Profiling is an essential practice for software developers: it helps in identifying the parts of the program which consume most of resources, whether it is CPU time or memory. Consequently, profiling is crucial for deciding which parts of the source code should receive attention and for optimizing source code to run more efficiently. This is especially important if you work on performance-critical applications in scientific computing.

Several Profiling tools are available on Linux for profiling applications written in C++. Here, we will focus on two main toolsets: on the one hand, using GProf, which is a terminal-based profiling tool, and on the other hand, using Valgrind together with Callgrind and KCachegrind, which includes a GUI.

I will only address tools for a Linux/Unix environment. There are other tools available on Windows.
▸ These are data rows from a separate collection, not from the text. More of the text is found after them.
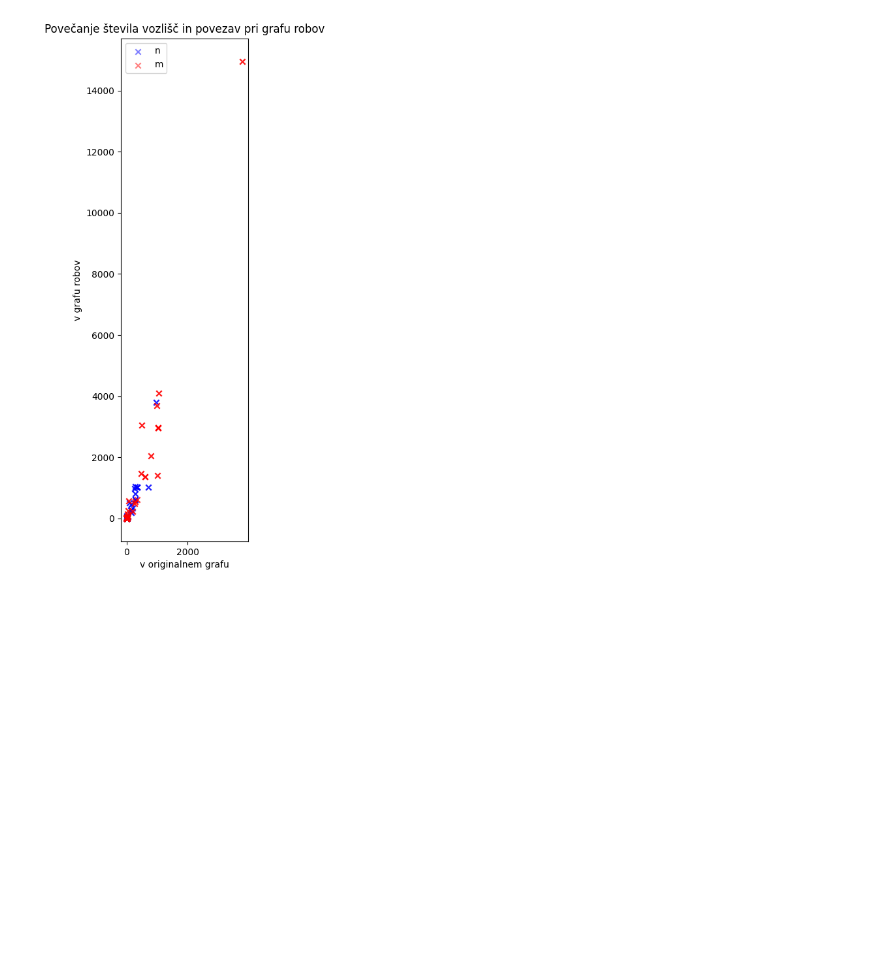
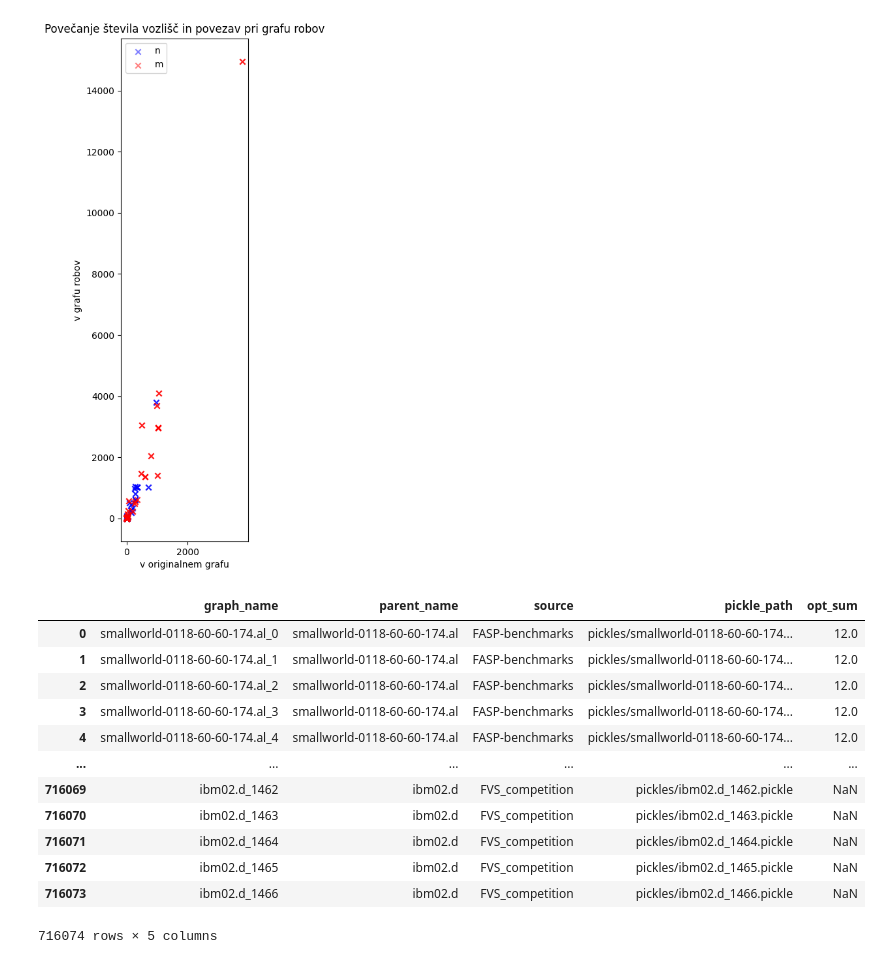
Before and after one commit to elgroselj/FAS, a Jupyter notebook: playground/visualize_chars.ipynb, the cells around one changed output. Drawn from its saved outputs; the diff is of its cells as text; code cells hidden in the pictures; blank space fills up the shorter version.

```diff
--- a/playground/visualize_chars.ipynb
+++ b/playground/visualize_chars.ipynb
@@ -134,3 +134,20 @@ with open("../solvers/temp/line_graph_size.txt","r") as f:
     # plt.show()
 # %% [output]
 [figure]
+# %%
+df = pd.read_csv("../components.csv")
+df
+# %% [output]
+|  | graph_name | parent_name | source | pickle_path | opt_sum |
+| 0 | smallworld-0118-60-60-174.al_0 | smallworld-0118-60-60-174.al | FASP-benchmarks | pickles/smallworld-0118-60-60-174... | 12.0 |
+| 1 | smallworld-0118-60-60-174.al_1 | smallworld-0118-60-60-174.al | FASP-benchmarks | pickles/smallworld-0118-60-60-174... | 12.0 |
+| 2 | smallworld-0118-60-60-174.al_2 | smallworld-0118-60-60-174.al | FASP-benchmarks | pickles/smallworld-0118-60-60-174... | 12.0 |
+| 3 | smallworld-0118-60-60-174.al_3 | smallworld-0118-60-60-174.al | FASP-benchmarks | pickles/smallworld-0118-60-60-174... | 12.0 |
+| 4 | smallworld-0118-60-60-174.al_4 | smallworld-0118-60-60-174.al | FASP-benchmarks | pickles/smallworld-0118-60-60-174... | 12.0 |
+| ... | ... | ... | ... | ... | ... |
+| 716069 | ibm02.d_1462 | ibm02.d | FVS_competition | pickles/ibm02.d_1462.pickle | NaN |
+| 716070 | ibm02.d_1463 | ibm02.d | FVS_competition | pickles/ibm02.d_1463.pickle | NaN |
+| 716071 | ibm02.d_1464 | ibm02.d | FVS_competition | pickles/ibm02.d_1464.pickle | NaN |
+| 716072 | ibm02.d_1465 | ibm02.d | FVS_competition | pickles/ibm02.d_1465.pickle | NaN |
+| 716073 | ibm02.d_1466 | ibm02.d | FVS_competition | pickles/ibm02.d_1466.pickle | NaN |
+716074 rows × 5 columns
```
Also changed, not shown: parts of 2 cells of this notebook, 3 other files.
Profiling using Valgrind, Callgrind, and KCachegrind

  1. Valgrind is a versatile software suite. It consists of various components for debugging and profiling software. The Callgrind component facilitates profiling.
  2. We must first compile the application with debugging information. When using GCC for the compilation, we achieved this by using the -g option. The compiler will then embed debugging information into the executable.
  3. After compiling the program, we employ Valgrind's Callgrind tool to generate profiling data; The following command tells Valgrind to run our program using the Callgrind tool.
                        valgrind --tool=callgrind [callgrind options] our_program [program options]
    We can specify various options for Callgrind to control its behavior, as well as pass arguments to our program as needed.
  4. Callgrind will generate a profiling data file named callgrind.out.[pid], where [pid] is the process ID of our program. This file contains detailed profiling information, to be used by other programs.
  5. We analyze the data with KCachegrind, which is a graphical user interface that presents the profiling information in a more accessible manner. We open the generated file in KCachegrind with the following command:
                            kcachegrind callgrind.out.[pid]
  6. KCachegrind is a GUI tool to explore the data in the data file. It can visualize the call graph, identify how often functions have been called, and how much time was spent in each function.

Profiling using GProf

  1. Another tool at our disposal is GProf, the GNU Profiler, which is a profiler that comes with the GNU Binutils suite. This is not a graphical tool by itself, but it generates a flat profile and call graph analysis of our program. This analysis provides insights into how often functions are called and how much time is spent in each function.
  2. To use GProf, we need to compile our program with the -pg option, which enables profiling information to be included in the executable. The -pg must be part of both the compilation and the linking process, which is typically ensured by GCC.
  3. Running our program will now automatically create a file named gmon.out, which contains the profiling data.
  4. We can then analyze this data with GProf by executing the following command:
                        gprof our_program gmon.out
  5. This command will output the profiling analysis to the terminal. Here, we can see the time spent in each function and the call relationships between functions. Note that GProf does not offer a GUI but is only text-based. Its main application is as a tool that facilitates post-processing by scripts. One strong advantage over GUI tools the GProf output can easily be incorporated in an automated profiling workflow.
  6. Further information can be found in the official documentation: